* **What to produce**
Please retype the records below exactly, leaving out any pictures.

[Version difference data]
........

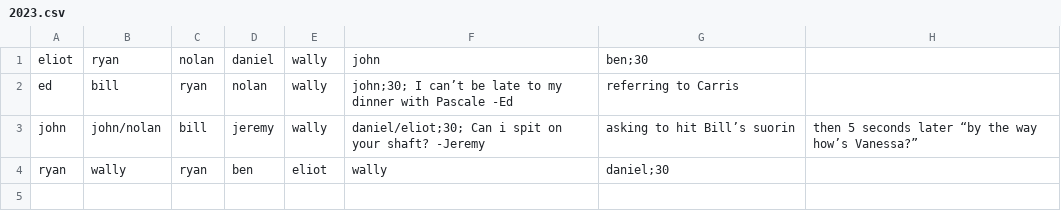
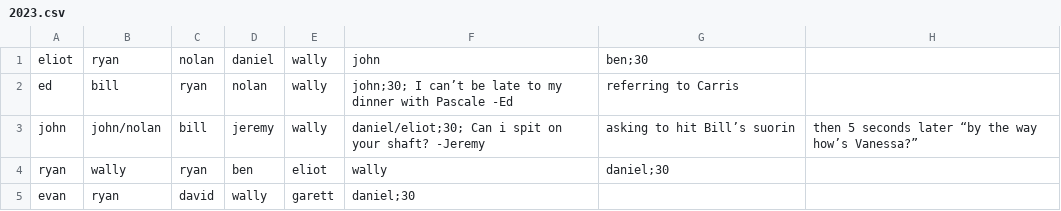
Before and after one commit to benjaminjkern/pokerserver, a CSV file: games/2023.csv, drawn as a sheet; the diff names each change by its address in the sheet, - before the commit and + after, or states it on an @@ line.

Commit message:
Update 2023.csv

```diff
--- a/games/2023.csv
+++ b/games/2023.csv
+row 5: evan | ryan | david | wally | garett | daniel;30
```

........

* **Response**
Before and after one commit to benjaminjkern/pokerserver, a CSV file: games/2023.csv, drawn as a sheet; the diff names each change by its address in the sheet, - before the commit and + after, or states it on an @@ line.

Commit message:
Update 2023.csv

```diff
--- a/games/2023.csv
+++ b/games/2023.csv
+row 5: evan | ryan | david | wally | garett | daniel;30
```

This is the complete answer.